— What to produce —
If a line of the material holds the string "three", it counts; report the number of such lines alone.

— Data shown —

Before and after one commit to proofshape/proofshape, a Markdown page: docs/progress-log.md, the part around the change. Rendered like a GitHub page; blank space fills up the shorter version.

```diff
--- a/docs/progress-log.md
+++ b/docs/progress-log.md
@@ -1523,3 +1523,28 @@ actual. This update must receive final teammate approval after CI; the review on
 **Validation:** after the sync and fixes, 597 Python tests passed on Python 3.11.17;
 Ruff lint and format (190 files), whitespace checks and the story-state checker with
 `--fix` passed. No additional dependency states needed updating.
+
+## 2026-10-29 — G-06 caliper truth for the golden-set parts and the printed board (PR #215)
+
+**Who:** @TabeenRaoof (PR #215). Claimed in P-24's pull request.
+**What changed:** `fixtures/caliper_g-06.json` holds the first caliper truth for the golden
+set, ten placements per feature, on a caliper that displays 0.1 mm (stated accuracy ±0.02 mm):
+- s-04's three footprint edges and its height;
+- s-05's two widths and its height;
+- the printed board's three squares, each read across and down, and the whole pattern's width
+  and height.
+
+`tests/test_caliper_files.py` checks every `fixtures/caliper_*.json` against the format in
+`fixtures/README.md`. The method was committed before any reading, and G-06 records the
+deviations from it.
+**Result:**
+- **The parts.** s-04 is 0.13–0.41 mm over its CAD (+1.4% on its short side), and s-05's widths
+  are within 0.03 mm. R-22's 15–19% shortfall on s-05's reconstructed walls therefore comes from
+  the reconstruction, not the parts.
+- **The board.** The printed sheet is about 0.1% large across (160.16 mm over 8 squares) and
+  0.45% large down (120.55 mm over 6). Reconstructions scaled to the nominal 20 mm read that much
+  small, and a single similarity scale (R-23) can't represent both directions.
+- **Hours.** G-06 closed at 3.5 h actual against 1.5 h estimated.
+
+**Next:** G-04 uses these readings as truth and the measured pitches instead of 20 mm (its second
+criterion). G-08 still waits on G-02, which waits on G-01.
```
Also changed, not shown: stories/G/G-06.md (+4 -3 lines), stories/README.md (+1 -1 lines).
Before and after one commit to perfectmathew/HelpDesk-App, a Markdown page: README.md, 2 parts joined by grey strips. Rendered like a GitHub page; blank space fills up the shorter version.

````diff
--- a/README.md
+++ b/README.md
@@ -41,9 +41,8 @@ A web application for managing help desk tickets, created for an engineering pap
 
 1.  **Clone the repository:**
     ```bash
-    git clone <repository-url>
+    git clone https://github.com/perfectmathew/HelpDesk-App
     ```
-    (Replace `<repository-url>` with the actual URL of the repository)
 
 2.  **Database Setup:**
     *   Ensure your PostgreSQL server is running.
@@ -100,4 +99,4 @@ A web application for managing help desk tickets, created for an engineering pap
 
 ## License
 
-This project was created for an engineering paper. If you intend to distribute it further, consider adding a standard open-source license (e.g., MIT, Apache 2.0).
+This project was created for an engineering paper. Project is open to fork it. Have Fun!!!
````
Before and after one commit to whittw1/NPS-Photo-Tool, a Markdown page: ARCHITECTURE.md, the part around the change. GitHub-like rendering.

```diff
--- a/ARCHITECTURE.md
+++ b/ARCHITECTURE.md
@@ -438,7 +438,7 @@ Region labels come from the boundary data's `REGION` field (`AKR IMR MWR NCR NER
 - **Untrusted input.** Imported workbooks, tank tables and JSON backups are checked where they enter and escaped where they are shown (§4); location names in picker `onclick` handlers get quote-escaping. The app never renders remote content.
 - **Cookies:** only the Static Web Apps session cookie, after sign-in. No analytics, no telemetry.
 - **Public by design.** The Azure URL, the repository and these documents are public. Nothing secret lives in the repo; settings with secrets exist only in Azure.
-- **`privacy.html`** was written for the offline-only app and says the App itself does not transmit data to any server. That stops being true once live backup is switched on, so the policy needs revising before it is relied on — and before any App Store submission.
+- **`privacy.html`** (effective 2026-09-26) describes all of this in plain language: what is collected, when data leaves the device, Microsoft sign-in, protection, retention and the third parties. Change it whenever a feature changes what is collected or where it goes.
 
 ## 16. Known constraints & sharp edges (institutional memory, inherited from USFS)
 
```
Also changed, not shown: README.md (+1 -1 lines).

— Answer for this exercise —
2